Critics have slammed a decision to punish a Christian university in Canada for its sexual ethics policy, describing it as an attack on religious freedom.
Judges in the Supreme Court of Canada ruled against Trinity Western University (TWU) over its ‘community covenant’, which requires students to abstain from sexual intimacy outside of biblical marriage.
The ruling concerned two societies refusing to accredit graduates from TWU’s planned new law school, on discrimination grounds. This was despite other professional courses operating successfully for years, TWU said.
On Friday, the Supreme Court voted 7-2 to limit religious freedoms, striking down an earlier ruling that went in favour of TWU.
Earl Phillips, the Executive Director of TWU’s proposed School of Law, said that all Canadians should be disturbed by the ruling.
“Without question, the Trinity Western community is disappointed by this ruling.
“However, all Canadians should be troubled by today’s decision that sets a precedent for how the courts will interpret and apply Charter rights and equality rights going forward.”
‘Obliteration of religious rights’
President of Campaign Life Coalition, Jim Hughes, described the decision as “an obliteration of religious rights”.

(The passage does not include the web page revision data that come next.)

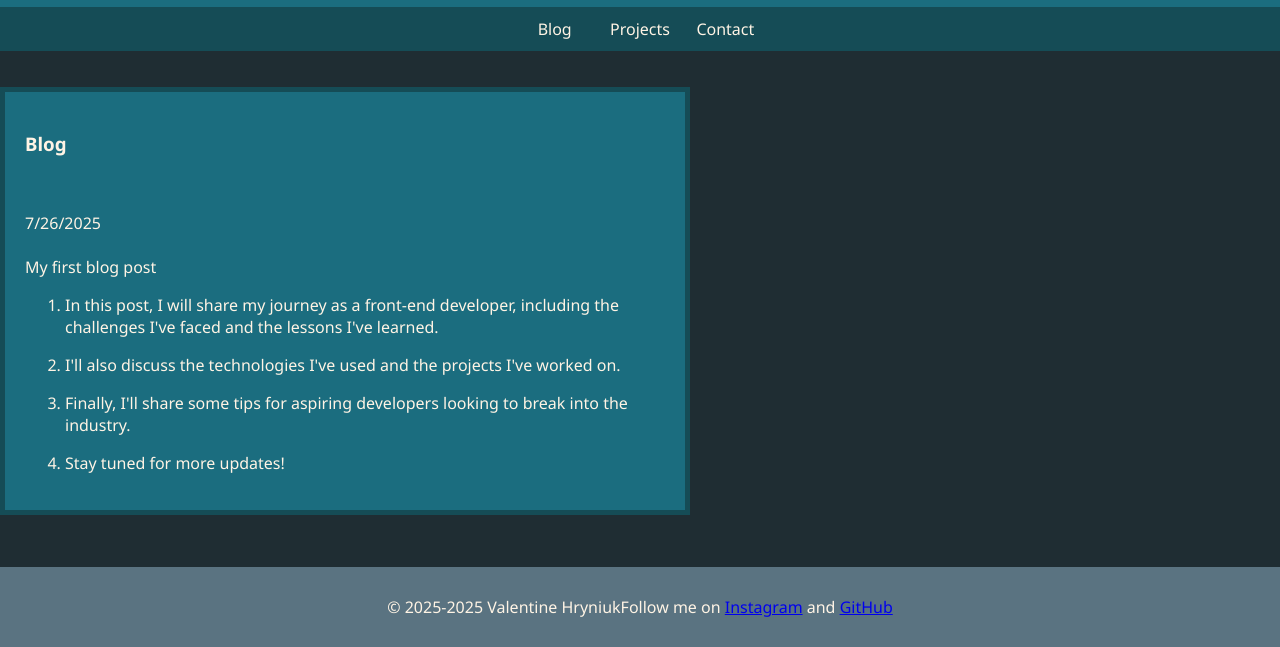
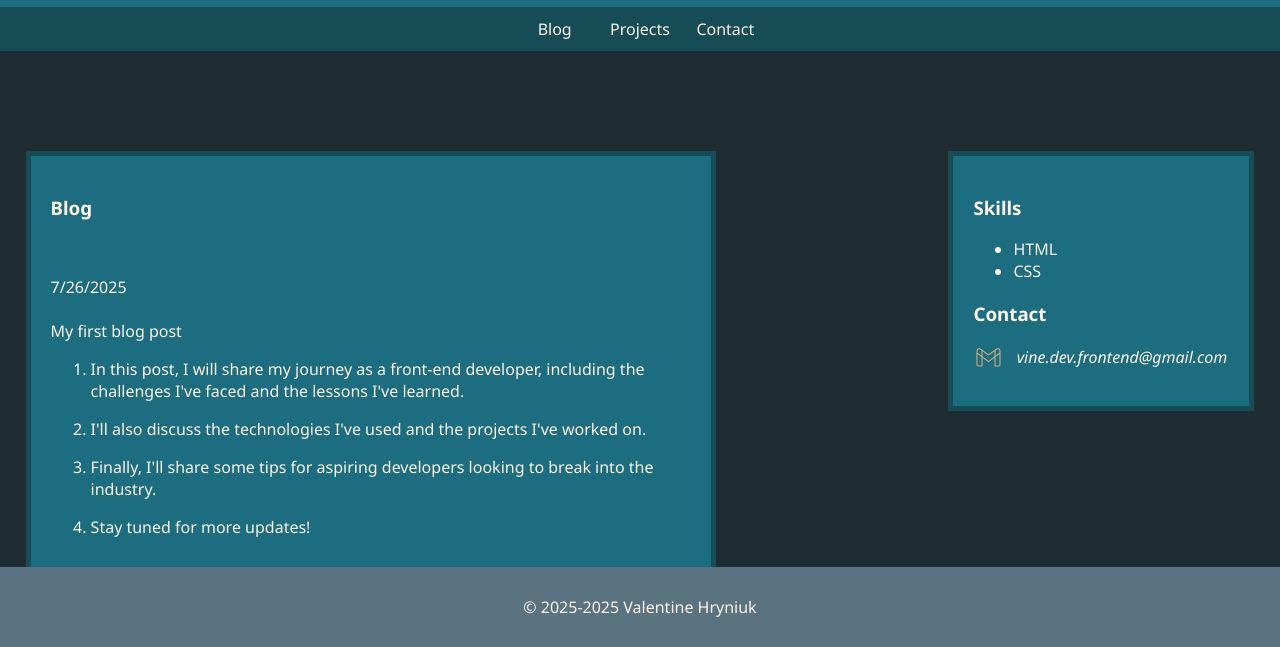
Before and after one commit to VineDevFrontend/Web-Portfolio, a plain HTML site: page index.html in a window 1280 px wide. Shown: the part 153-800 px from the top of the page. Drawn offline with Linux system fonts and the light colour scheme.

Commit message:
release v0.0.4 - added icons and updated styles - add sidebar

```diff
--- a/css/style.css
+++ b/css/style.css
@@ -1,14 +1,6 @@
 /* <weight>: Use a value from 100 to 900 */
 /* <uniquifier>: Use a unique and descriptive class name */
 /* Noto Sans Font Styles */
-
-@media screen and (min-width: 768px) and (max-width: 1980px) {
-  body {
-
-  }
-
-}
-
 .noto-sans-noto-sans-400 {
   font-family: "Noto Sans", sans-serif;
   font-optical-sizing: auto;
@@ -22,7 +14,8 @@ body {
     background-color: rgb(31, 45, 51);
     /* Color: Ivory Sand */
     color: rgb(255, 244, 229);
-    width: 100%;
+    max-width: 1280px;
+    margin: 0 auto;
     height: auto;
     font-family: "Noto Sans", sans-serif;
 }
@@ -45,7 +38,6 @@ body {
 .header-main-title {
     font-size: 2.5em;
     text-align: center;
-
     margin: 0;
 }
 
@@ -115,14 +107,41 @@ body {
     height: auto;
     left: 0px;
     padding: 20px;
+    margin: 5% 2%;
     background-color: rgb(27, 109, 127);
     border: solid 5px rgb(21, 76, 86);
     color: rgb(255, 244, 229);
 }
 
+#sidebar {
+    position: absolute;
+    top: 30vh;
+    right: 0px;
+    width: 20%;
+    height: auto;
+    padding: 20px;
+    margin: 5% 2%;
+    background-color: rgb(27, 109, 127);
+    border: solid 5px rgb(21, 76, 86);
+    color: rgb(255, 244, 229);
+}
 
+.email {
+    display: flex;
+    align-items: center;
+    justify-content: center;
+    font-size: 1em;
+}
 
+#email-icon {
+    margin-right: 8px;
+    margin-left: 0;
+}
 
+#email-text {
+    margin-left: 8px;
+    font-size: 1em;
+}
 
 #footer {
     position: absolute;
--- a/index.html
+++ b/index.html
@@ -48,7 +48,7 @@
             <p></p>
         </footer>
     </article>
-    <div>
+    <div id="sidebar">
         <aside>
             <h3>Skills</h3>
             <ul>
@@ -58,12 +58,13 @@
         </aside>
         <aside>
             <h3>Contact</h3>
-            <p></p>
+            <address class="contact-info">
+                <p class="email"><img id="email-icon" src="image/icons/icons8-gmail-50.png" width="25px" alt="Email Icon">    <span id="email-text">vine.dev.frontend@gmail.com</span></p>
+            </address>
         </aside>
     </div>
     <footer id="footer">
         <p>© 2025-2025 Valentine Hryniuk</p>
-        <p>Follow me on <a href="#">Instagram</a> and <a href="#">GitHub</a></p>
     </footer>
 </body>
 </html>
```
Also changed, not shown: image/icons/icons8-gmail-50.png (added).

“Trinity Western, like any other private institution, is entitled to hold its religious views including those on the biblical understanding of sex and marriage.
“Tragically this decision states that there is no room for religious diversity in the public sphere”.
And speaking for the Evangelical Fellowship of Canada, President Bruce J Clemenger said he was “deeply concerned” the infringement of religous freedom had been “deemed reasonable”.
“In a society of deep pluralism, there must be room for a Christian university to remain faithful to its purposes and contribute to the public good.”